◆ Your task
Search each line below for the word "charge" and list those that contain it.

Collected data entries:
════════
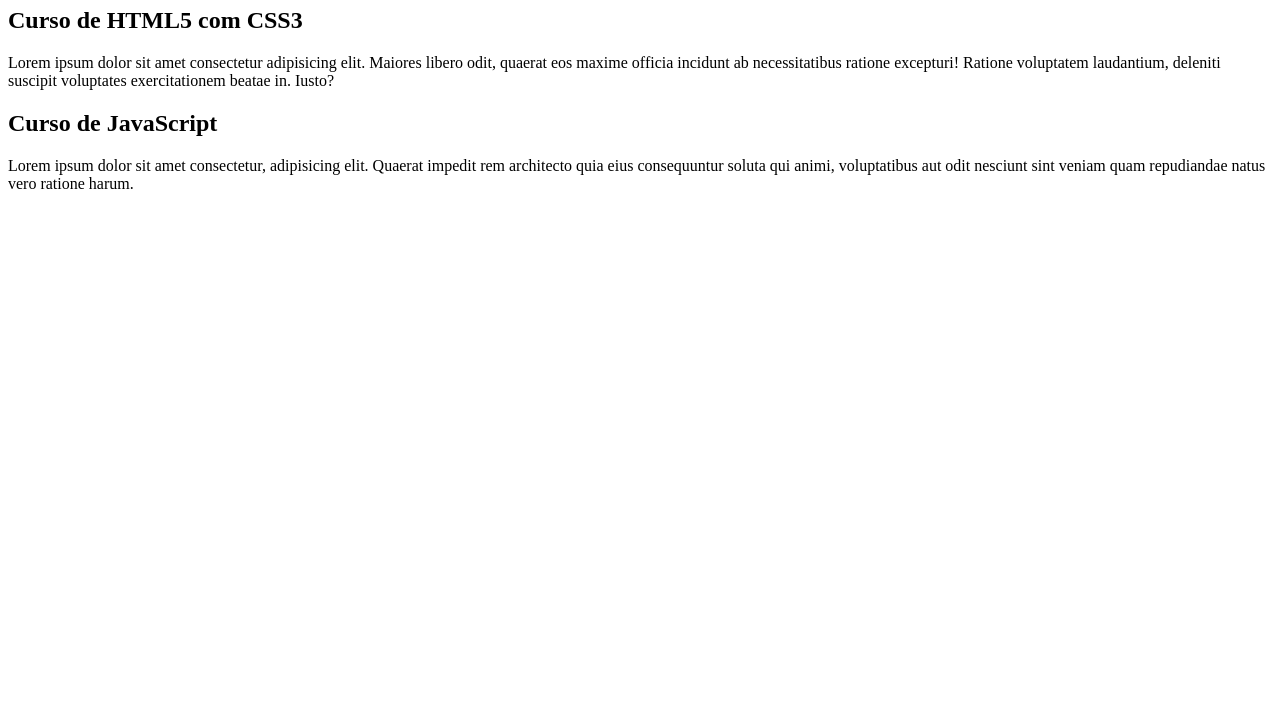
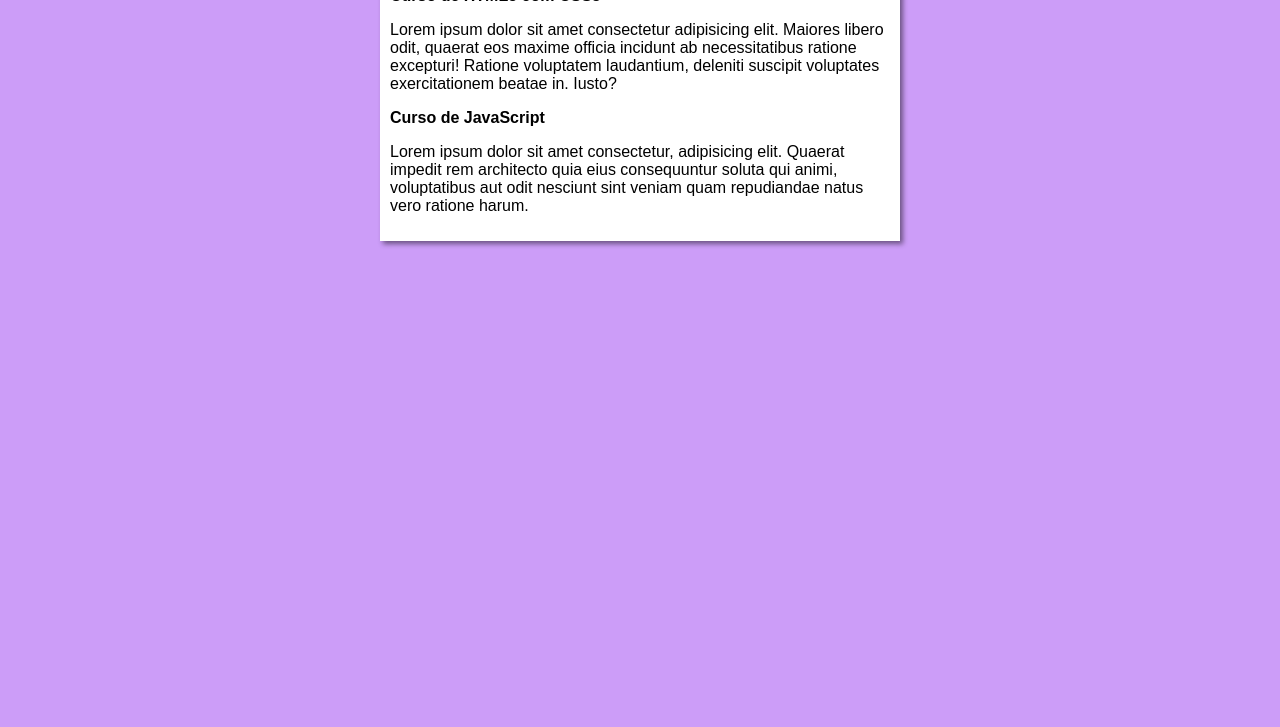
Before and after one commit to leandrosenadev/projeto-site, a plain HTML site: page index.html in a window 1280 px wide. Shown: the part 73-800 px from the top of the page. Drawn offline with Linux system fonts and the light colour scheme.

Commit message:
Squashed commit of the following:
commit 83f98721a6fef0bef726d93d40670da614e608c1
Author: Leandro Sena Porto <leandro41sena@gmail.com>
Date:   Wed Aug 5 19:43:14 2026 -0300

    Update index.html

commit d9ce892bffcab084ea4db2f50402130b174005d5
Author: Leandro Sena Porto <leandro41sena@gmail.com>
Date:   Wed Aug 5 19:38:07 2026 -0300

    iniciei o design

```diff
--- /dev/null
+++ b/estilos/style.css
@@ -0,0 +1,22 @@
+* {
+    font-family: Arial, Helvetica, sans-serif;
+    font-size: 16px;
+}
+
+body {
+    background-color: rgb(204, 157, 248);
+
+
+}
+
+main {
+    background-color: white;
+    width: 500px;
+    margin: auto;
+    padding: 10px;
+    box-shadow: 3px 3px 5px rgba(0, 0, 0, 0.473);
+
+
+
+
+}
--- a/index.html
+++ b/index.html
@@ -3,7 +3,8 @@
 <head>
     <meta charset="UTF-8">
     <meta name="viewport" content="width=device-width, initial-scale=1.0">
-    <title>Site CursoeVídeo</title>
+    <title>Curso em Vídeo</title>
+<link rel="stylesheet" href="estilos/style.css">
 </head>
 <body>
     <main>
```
════════
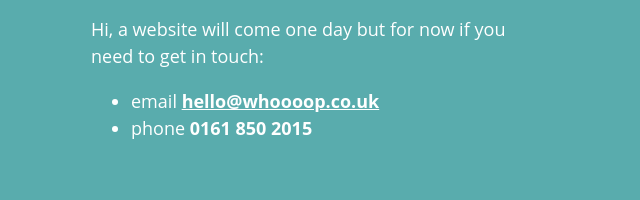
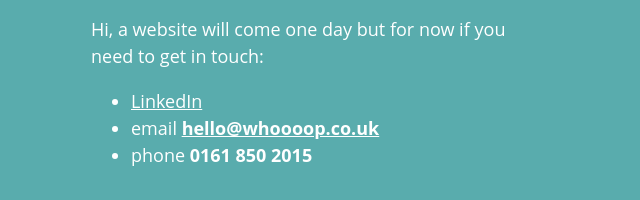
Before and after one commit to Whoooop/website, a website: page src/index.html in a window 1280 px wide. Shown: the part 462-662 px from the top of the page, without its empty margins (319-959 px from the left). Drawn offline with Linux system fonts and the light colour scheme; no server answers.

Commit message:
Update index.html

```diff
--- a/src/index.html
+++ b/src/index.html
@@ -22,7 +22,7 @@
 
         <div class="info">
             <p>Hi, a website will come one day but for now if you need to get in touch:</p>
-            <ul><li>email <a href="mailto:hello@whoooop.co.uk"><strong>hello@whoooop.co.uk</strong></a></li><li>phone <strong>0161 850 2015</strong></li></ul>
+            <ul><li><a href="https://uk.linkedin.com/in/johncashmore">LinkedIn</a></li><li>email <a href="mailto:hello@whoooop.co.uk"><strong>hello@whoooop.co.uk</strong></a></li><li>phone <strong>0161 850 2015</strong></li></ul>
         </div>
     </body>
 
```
════════
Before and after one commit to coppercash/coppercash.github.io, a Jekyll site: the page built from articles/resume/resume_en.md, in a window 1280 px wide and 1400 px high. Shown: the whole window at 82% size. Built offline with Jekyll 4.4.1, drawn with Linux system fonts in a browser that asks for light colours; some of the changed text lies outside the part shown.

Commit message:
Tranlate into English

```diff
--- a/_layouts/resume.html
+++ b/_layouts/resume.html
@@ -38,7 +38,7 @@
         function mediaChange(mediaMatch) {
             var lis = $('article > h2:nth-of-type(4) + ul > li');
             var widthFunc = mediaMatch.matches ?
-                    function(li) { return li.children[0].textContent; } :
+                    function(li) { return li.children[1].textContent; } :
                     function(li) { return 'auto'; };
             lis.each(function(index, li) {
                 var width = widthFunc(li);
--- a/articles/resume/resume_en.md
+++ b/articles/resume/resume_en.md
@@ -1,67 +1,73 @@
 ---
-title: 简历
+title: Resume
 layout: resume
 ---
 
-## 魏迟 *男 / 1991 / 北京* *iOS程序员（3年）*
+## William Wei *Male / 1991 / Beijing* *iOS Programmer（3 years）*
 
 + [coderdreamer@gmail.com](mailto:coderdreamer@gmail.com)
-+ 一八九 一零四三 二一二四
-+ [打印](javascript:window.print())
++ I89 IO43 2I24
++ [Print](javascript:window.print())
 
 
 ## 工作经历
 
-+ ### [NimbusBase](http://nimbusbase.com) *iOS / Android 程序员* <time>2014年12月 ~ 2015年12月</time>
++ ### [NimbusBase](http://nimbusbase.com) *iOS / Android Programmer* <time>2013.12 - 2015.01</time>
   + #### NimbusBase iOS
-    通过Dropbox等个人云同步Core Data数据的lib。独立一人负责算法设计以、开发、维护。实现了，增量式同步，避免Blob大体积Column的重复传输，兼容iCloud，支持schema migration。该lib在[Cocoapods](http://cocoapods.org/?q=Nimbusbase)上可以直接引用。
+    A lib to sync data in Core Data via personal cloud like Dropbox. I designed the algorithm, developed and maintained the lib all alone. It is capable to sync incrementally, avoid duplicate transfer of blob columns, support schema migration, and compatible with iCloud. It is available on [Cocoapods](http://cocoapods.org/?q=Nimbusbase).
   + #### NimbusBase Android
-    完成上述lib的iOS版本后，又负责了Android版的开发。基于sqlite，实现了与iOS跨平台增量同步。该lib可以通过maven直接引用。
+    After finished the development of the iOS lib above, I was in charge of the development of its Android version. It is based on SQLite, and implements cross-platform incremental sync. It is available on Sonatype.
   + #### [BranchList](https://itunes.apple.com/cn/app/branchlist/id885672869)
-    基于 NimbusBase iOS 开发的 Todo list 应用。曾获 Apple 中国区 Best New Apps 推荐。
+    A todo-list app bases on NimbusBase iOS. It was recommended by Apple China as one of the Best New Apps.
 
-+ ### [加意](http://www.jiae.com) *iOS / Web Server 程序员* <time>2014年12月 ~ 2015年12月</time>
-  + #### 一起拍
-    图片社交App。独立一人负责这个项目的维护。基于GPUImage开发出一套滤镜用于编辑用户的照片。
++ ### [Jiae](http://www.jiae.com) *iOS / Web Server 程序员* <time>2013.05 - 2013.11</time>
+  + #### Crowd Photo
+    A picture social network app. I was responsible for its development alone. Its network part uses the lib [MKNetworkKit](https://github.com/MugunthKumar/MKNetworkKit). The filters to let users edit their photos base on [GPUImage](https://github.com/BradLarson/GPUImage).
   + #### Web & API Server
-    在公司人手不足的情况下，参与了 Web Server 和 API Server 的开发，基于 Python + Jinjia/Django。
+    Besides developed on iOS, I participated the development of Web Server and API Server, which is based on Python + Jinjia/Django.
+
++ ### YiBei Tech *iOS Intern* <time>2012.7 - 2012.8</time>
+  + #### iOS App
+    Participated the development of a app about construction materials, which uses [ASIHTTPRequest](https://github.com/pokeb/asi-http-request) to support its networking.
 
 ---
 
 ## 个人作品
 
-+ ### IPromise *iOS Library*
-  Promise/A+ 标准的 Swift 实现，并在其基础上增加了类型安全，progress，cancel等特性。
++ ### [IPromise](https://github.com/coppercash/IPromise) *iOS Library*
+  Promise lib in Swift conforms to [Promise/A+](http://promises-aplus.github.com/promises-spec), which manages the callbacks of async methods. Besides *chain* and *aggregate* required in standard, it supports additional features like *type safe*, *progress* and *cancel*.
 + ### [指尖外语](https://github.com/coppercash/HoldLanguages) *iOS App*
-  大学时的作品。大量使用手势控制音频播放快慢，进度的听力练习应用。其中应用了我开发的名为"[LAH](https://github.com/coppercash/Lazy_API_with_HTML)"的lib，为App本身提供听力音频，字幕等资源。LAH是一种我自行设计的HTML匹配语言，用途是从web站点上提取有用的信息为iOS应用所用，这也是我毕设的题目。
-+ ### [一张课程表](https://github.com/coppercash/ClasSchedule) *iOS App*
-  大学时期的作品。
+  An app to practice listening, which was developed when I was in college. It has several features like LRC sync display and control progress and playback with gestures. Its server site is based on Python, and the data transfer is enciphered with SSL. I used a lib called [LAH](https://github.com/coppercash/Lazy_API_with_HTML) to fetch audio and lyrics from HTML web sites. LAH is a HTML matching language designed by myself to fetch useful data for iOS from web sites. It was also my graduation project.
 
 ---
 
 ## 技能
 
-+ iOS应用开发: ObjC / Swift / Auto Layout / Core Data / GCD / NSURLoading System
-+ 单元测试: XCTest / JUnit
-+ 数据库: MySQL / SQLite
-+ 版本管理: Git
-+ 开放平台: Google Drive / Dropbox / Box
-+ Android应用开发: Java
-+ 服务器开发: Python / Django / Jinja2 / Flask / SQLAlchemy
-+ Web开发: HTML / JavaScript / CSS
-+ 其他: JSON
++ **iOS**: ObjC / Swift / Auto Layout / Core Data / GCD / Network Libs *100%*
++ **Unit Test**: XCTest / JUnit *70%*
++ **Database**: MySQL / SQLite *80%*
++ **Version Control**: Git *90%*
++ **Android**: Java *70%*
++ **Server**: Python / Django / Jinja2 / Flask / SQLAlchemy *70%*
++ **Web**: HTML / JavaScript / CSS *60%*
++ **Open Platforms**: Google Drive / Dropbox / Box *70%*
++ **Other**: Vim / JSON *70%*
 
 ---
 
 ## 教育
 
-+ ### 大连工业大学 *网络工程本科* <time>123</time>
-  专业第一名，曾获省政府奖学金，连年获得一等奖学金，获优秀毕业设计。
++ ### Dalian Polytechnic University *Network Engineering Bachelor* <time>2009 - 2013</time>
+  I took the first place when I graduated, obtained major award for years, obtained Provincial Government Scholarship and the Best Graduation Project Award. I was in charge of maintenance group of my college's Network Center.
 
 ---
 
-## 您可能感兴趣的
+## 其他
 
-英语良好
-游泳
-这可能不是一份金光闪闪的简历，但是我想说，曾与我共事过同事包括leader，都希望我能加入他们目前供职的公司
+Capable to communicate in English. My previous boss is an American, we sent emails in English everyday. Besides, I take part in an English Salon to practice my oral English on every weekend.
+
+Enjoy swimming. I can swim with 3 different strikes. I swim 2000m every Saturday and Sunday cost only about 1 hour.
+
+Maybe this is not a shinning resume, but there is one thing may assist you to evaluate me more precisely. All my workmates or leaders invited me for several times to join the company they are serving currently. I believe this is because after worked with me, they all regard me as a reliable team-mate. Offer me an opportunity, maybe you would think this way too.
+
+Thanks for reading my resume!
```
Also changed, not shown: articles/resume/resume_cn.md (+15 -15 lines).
════════
◆ Result of the task
+    After finished the development of the iOS lib above, I was in charge of the development of its Android version. It is based on SQLite, and implements cross-platform incremental sync. It is available on Sonatype.
+  I took the first place when I graduated, obtained major award for years, obtained Provincial Government Scholarship and the Best Graduation Project Award. I was in charge of maintenance group of my college's Network Center.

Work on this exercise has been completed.